So the other day, during my lesson/clinic that wasn’t a lesson/clinic, I climbed aboard a horse that wasn’t mine in a saddle that wasn’t mine and had one of my most disappointing rides ever. The horse I was on didn’t feel like he had a very big motor, but I couldn’t figure out how to get more horsepower from him and TrainerM kept chastising me for fussing too much. Then I ate dirt coming up to the cross rail when he suddenly bolted sideways out from under me. It was an easy fall and I didn’t feel mentally jarred at all (yay, go me!), but even when we did get over the cross rail I just… didn’t like it.

Everyone always says that riding different horses makes you a better rider, but here’s a secret: I don’t think I want to be a better rider. I hate riding horses that aren’t my horse. I like that he’s big, and smooth, and smart, and that his green bean nature means that sometimes I have to dig in and help him out. The tiny moments where he scares me are far outweighed by the times where he makes me feel so, so strong.

So I guess this whole blog post was just a long-winded way of saying that I like my horse. Go figure. 😅

Getting Geared Up

Getting Geared Up

I haven’t been the best blogger the past few weeks. Things are moving so quickly that it feels like the moment I think of a post to write, I’m already three days too late. It’s part of the joy of having a green horse; sometimes progress happens so fast its hard to keep track of all of the little things. 😅

We’ve made some tack changes that I wanted to make sure I put down on here! I started to think about my tack right before my last lesson, when I had a series of not so great rides where Raglan was being a fussy baby about contact. I got a little advice from TrainerA, and then the experimentation began!

“mom, dis too many straps on face”

First thing I did was switch up the bit that we were using. I had been putzing around in a simple single jointed loose ring snaffle, but when he started acting up I messaged SellerH to find out what he went in before I bought him. She suggested I get a double jointed bit, so off to the Bony Pony I went! I tried two French link bits, a loose ring and an eggbutt. At first I didn’t love the fixed sides of the eggbutt (I felt like it made the reaction time of the bit much slower, like I was talking to him with a layer of cotton around my hands), but in the end I decided it was a better fit for us. I felt like the eggbutt was more forgiving of my not-always-awesome hands, and that he was more willing to stay with it than the loose ring.

The loose ring (left) is designed so that the bit isn’t stuck in one place and the rings can rotate, whereas the eggbutt (right) has a fixed cheek, so the ring can’t be rotated or moved around.

TrainerA also recommended I add a flash to Raglan’s noseband to prevent him from opening his mouth to avoid the contact while he’s being educated on the virtues of the horse-rider-handshake. This is something I had to do for Ezhno when he was first learning about contact, too.
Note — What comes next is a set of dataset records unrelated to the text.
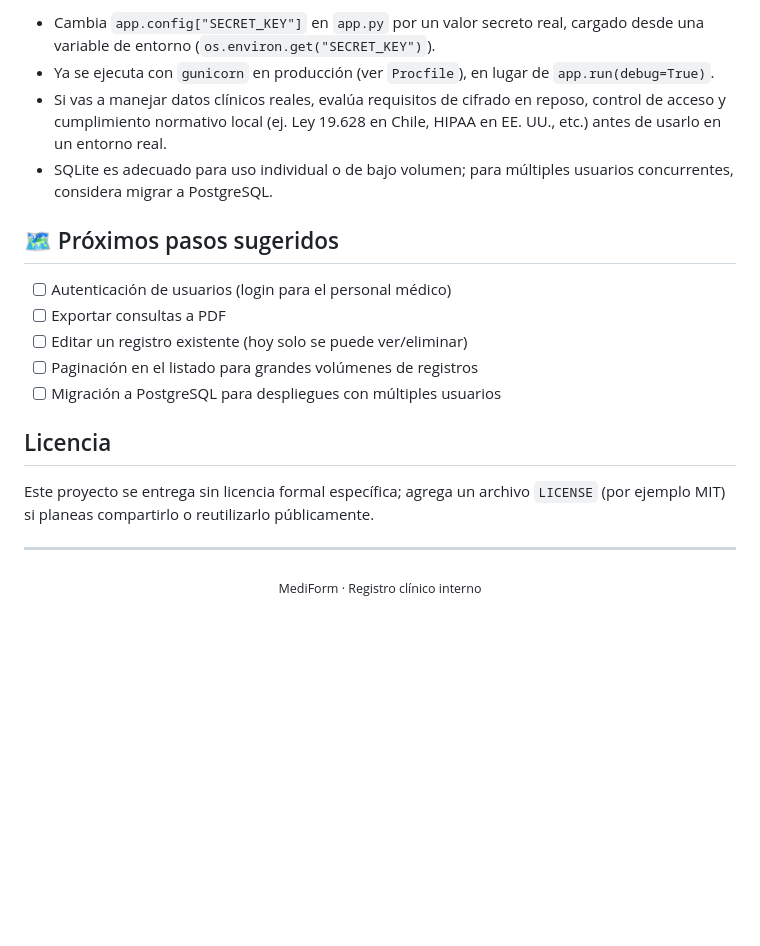
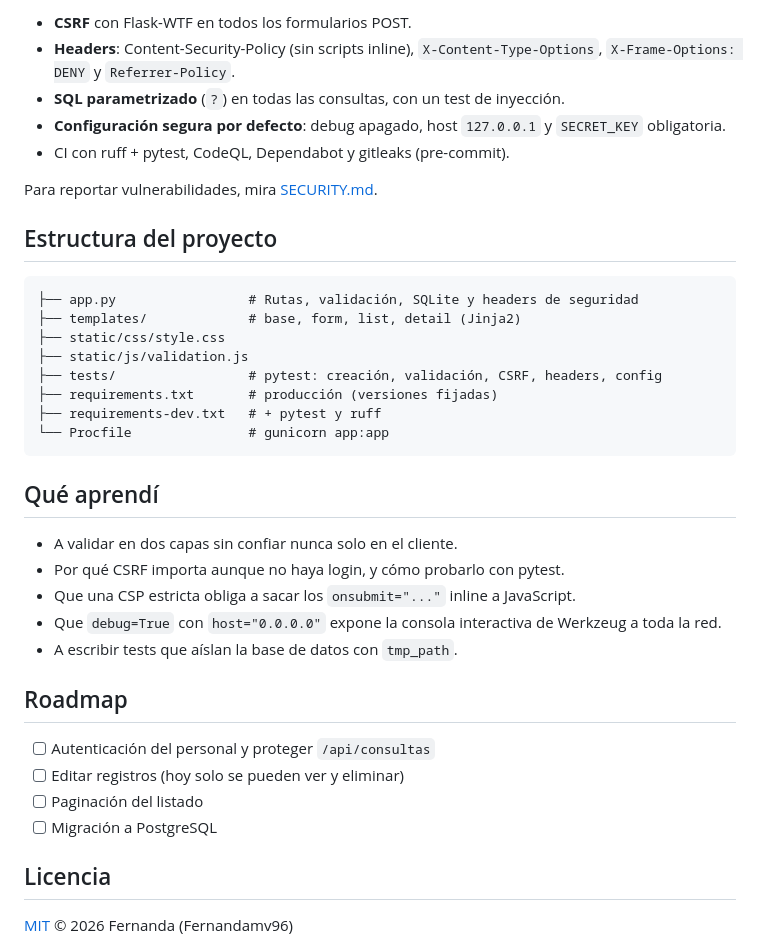
Before and after one commit to Fernandamv96/Formulario-Cl-nico-, a Markdown page: README.md, the part around one of its changes. Rendered like a GitHub page; blank space fills up the shorter version.

````diff
--- a/README.md
+++ b/README.md
@@ -146,29 +89,40 @@ de datos SQLite (`clinic.db`) se crea automáticamente en la primera ejecución.
 
-- Cambia `app.config["SECRET_KEY"]` en `app.py` por un valor secreto real,
-  cargado desde una variable de entorno (`os.environ.get("SECRET_KEY")`).
-- Ya se ejecuta con `gunicorn` en producción (ver `Procfile`), en lugar de
-  `app.run(debug=True)`.
-- Si vas a manejar datos clínicos reales, evalúa requisitos de cifrado en
-  reposo, control de acceso y cumplimiento normativo local (ej. Ley 19.628
-  en Chile, HIPAA en EE. UU., etc.) antes de usarlo en un entorno real.
-- SQLite es adecuado para uso individual o de bajo volumen; para múltiples
-  usuarios concurrentes, considera migrar a PostgreSQL.
+- **CSRF** con Flask-WTF en todos los formularios POST.
+- **Headers**: Content-Security-Policy (sin scripts inline), `X-Content-Type-Options`, `X-Frame-Options: DENY` y `Referrer-Policy`.
+- **SQL parametrizado** (`?`) en todas las consultas, con un test de inyección.
+- **Configuración segura por defecto**: debug apagado, host `127.0.0.1` y `SECRET_KEY` obligatoria.
+- CI con ruff + pytest, CodeQL, Dependabot y gitleaks (pre-commit).
 
-## 🗺️ Próximos pasos sugeridos
+Para reportar vulnerabilidades, mira [SECURITY.md](SECURITY.md).
 
-- [ ] Autenticación de usuarios (login para el personal médico)
-- [ ] Exportar consultas a PDF
-- [ ] Editar un registro existente (hoy solo se puede ver/eliminar)
-- [ ] Paginación en el listado para grandes volúmenes de registros
-- [ ] Migración a PostgreSQL para despliegues con múltiples usuarios
+## Estructura del proyecto
+
+```
+├── app.py                 # Rutas, validación, SQLite y headers de seguridad
+├── templates/             # base, form, list, detail (Jinja2)
+├── static/css/style.css
+├── static/js/validation.js
+├── tests/                 # pytest: creación, validación, CSRF, headers, config
+├── requirements.txt       # producción (versiones fijadas)
+├── requirements-dev.txt   # + pytest y ruff
+└── Procfile               # gunicorn app:app
+```
+
+## Qué aprendí
+
+- A validar en dos capas sin confiar nunca solo en el cliente.
+- Por qué CSRF importa aunque no haya login, y cómo probarlo con pytest.
+- Que una CSP estricta obliga a sacar los `onsubmit="..."` inline a JavaScript.
+- Que `debug=True` con `host="0.0.0.0"` expone la consola interactiva de Werkzeug a toda la red.
+- A escribir tests que aíslan la base de datos con `tmp_path`.
+
+## Roadmap
+
+- [ ] Autenticación del personal y proteger `/api/consultas`
+- [ ] Editar registros (hoy solo se pueden ver y eliminar)
+- [ ] Paginación del listado
+- [ ] Migración a PostgreSQL
 
 ## Licencia
 
-Este proyecto se entrega sin licencia formal específica; agrega un archivo
-`LICENSE` (por ejemplo MIT) si planeas compartirlo o reutilizarlo públicamente.
-
----
-
-<div align="center">
-<sub>MediForm · Registro clínico interno</sub>
-</div>
+[MIT](LICENSE) © 2026 Fernanda (Fernandamv96)
````
Also changed, not shown: other parts of README.md (+54 -111 lines), docs/detail.png (added), docs/form.png (added).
I don’t happen to own a flash, but I do have a figure 8, so I went ahead and added that to the mix after I was done playing with different bits.

Normal cavesson (left) versus the figure 8 (right). The figure 8 is designed to hold the mouth closed and prevent the horse from crossing his jaw without interfering with his airway.
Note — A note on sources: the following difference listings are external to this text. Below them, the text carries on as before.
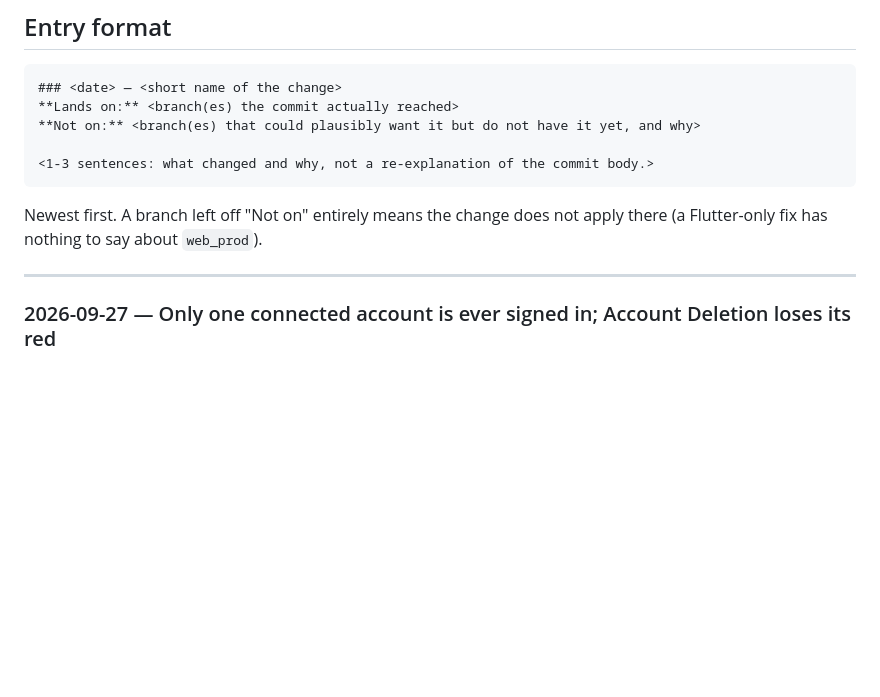
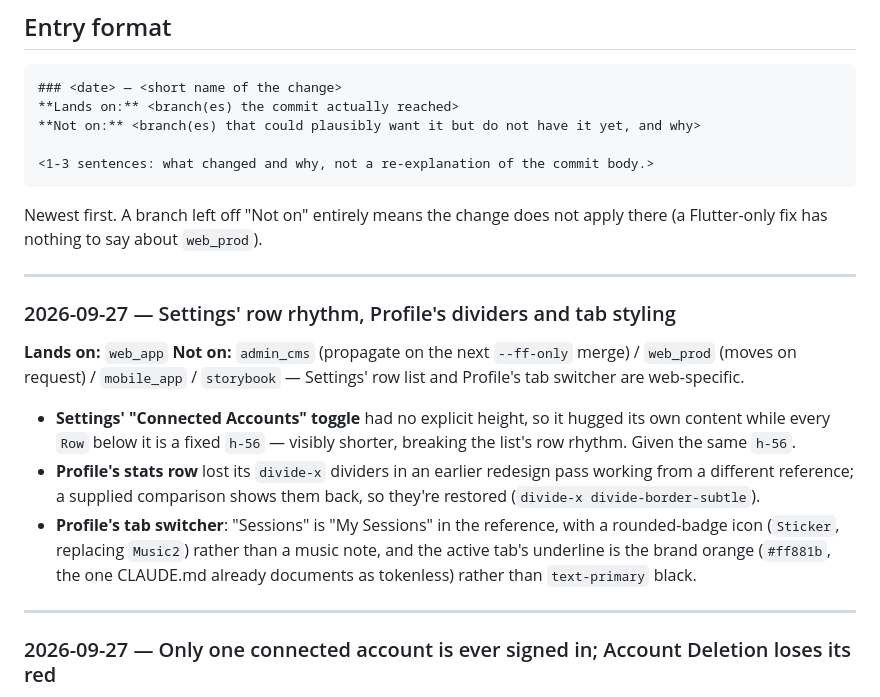
Before and after one commit to sandmanz26/aureliamobile, a Markdown page: docs/CHANGE-LOG.md, the part around the change. Drawn GitHub-style; blank space fills up the shorter version.

Commit message:
Mirror CHANGE-LOG: Settings row rhythm, Profile dividers and tab styling
No code change on this branch — brings the log up to date, keeping this
branch's own vercel.json entry in its chronological place.

Co-Authored-By: Claude Sonnet 5 <noreply@anthropic.com>
Claude-Session: https://claude.ai/code/session_01Je1v64McNyB6XEu6gFgM4C

```diff
--- a/docs/CHANGE-LOG.md
+++ b/docs/CHANGE-LOG.md
@@ -28,6 +28,27 @@ every time — that is the whole point of it existing.
 
 Newest first. A branch left off "Not on" entirely means the change does not
 apply there (a Flutter-only fix has nothing to say about `web_prod`).
+
+---
+
+### 2026-09-27 — Settings' row rhythm, Profile's dividers and tab styling
+
+**Lands on:** `web_app`
+**Not on:** `admin_cms` (propagate on the next `--ff-only` merge) / `web_prod`
+(moves on request) / `mobile_app` / `storybook` — Settings' row list and
+Profile's tab switcher are web-specific.
+
+- **Settings' "Connected Accounts" toggle** had no explicit height, so it
+  hugged its own content while every `Row` below it is a fixed `h-56` —
+  visibly shorter, breaking the list's row rhythm. Given the same `h-56`.
+- **Profile's stats row** lost its `divide-x` dividers in an earlier redesign
+  pass working from a different reference; a supplied comparison shows them
+  back, so they're restored (`divide-x divide-border-subtle`).
+- **Profile's tab switcher**: "Sessions" is "My Sessions" in the reference,
+  with a rounded-badge icon (`Sticker`, replacing `Music2`) rather than a
+  music note, and the active tab's underline is the brand orange
+  (`#ff881b`, the one CLAUDE.md already documents as tokenless) rather than
+  `text-primary` black.
 
 ---
 
```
The last addition to the mix is more for me than him: a running martingale. There have been a couple of moments during some of his I-don’t-want-to-go-forward tantrums where he’s gotten a little too close to my face. As a rider, I feel eight times more confident when I’ve got a martingale in my corner and I know the horse I’m riding can’t crack me in the nose. Plus it’s nice to have a little extra leverage for those moments where his head gets super high and he gets super strong. It’s made me feel a lot more comfortable!
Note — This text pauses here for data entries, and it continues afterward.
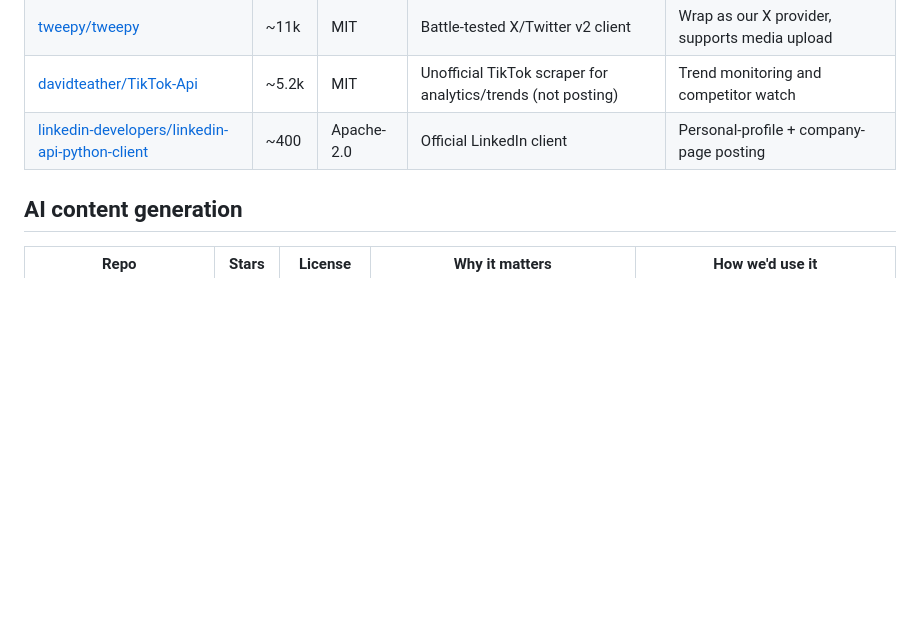
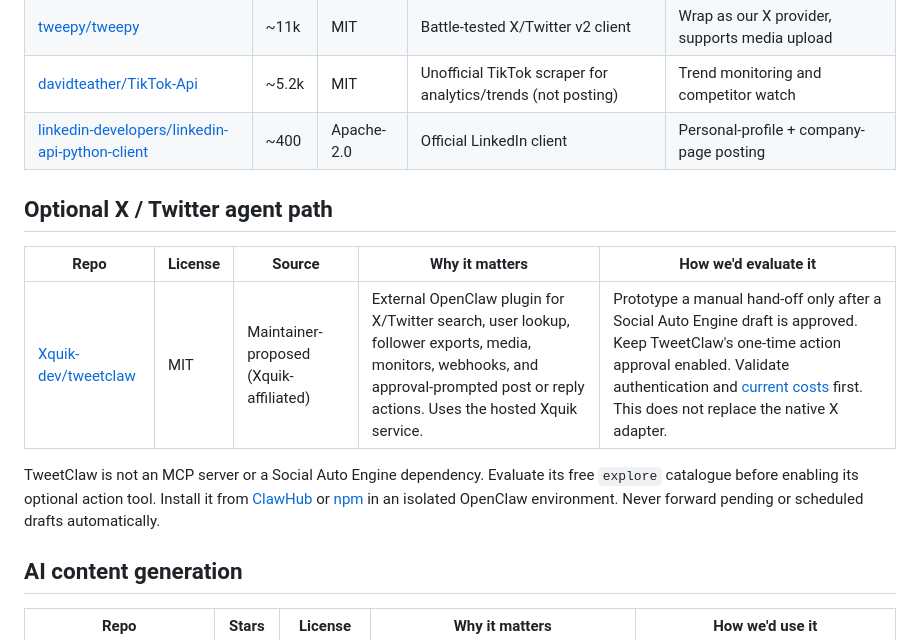
Before and after one commit to Freespirits/social-auto-engine, a Markdown page: docs/integrations.md, the part around one of its changes. Drawn GitHub-style; blank space fills up the shorter version.

Commit message:
docs: document optional TweetClaw evaluation path

```diff
--- a/docs/integrations.md
+++ b/docs/integrations.md
@@ -35,6 +35,14 @@ Last updated: 2026-05-02
 | [tweepy/tweepy](https://github.com/tweepy/tweepy) | ~11k | MIT | Battle-tested X/Twitter v2 client | Wrap as our X provider, supports media upload |
 | [davidteather/TikTok-Api](https://github.com/davidteather/TikTok-Api) | ~5.2k | MIT | Unofficial TikTok scraper for analytics/trends (not posting) | Trend monitoring and competitor watch |
 | [linkedin-developers/linkedin-api-python-client](https://github.com/linkedin-developers/linkedin-api-python-client) | ~400 | Apache-2.0 | Official LinkedIn client | Personal-profile + company-page posting |
+
+## Optional X / Twitter agent path
+
+| Repo | License | Source | Why it matters | How we'd evaluate it |
+|------|---------|--------|----------------|----------------------|
+| [Xquik-dev/tweetclaw](https://github.com/Xquik-dev/tweetclaw) | MIT | Maintainer-proposed (Xquik-affiliated) | External OpenClaw plugin for X/Twitter search, user lookup, follower exports, media, monitors, webhooks, and approval-prompted post or reply actions. Uses the hosted Xquik service. | Prototype a manual hand-off only after a Social Auto Engine draft is approved. Keep TweetClaw's one-time action approval enabled. Validate authentication and [current costs](https://docs.xquik.com/guides/billing) first. This does not replace the native X adapter. |
+
+TweetClaw is not an MCP server or a Social Auto Engine dependency. Evaluate its free `explore` catalogue before enabling its optional action tool. Install it from [ClawHub](https://clawhub.ai/plugins/@xquik/tweetclaw) or [npm](https://www.npmjs.com/package/@xquik/tweetclaw) in an isolated OpenClaw environment. Never forward pending or scheduled drafts automatically.
 
 ## AI content generation
 
```
Also changed, not shown: other parts of docs/integrations.md (+1 -1 lines).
You can see the rings of the running martingale starting to pull the reins down in this screencap. He was in the process of thinking about chucking his head into my face.

I’m still fussing with the fit of the martingale, but I’m happy with the changes for the time being! There will come a time when I can switch back to a regular noseband and no martingale, but for now our gear has me feeling very confident with the level of control I have over my unorthodoxly giant steed.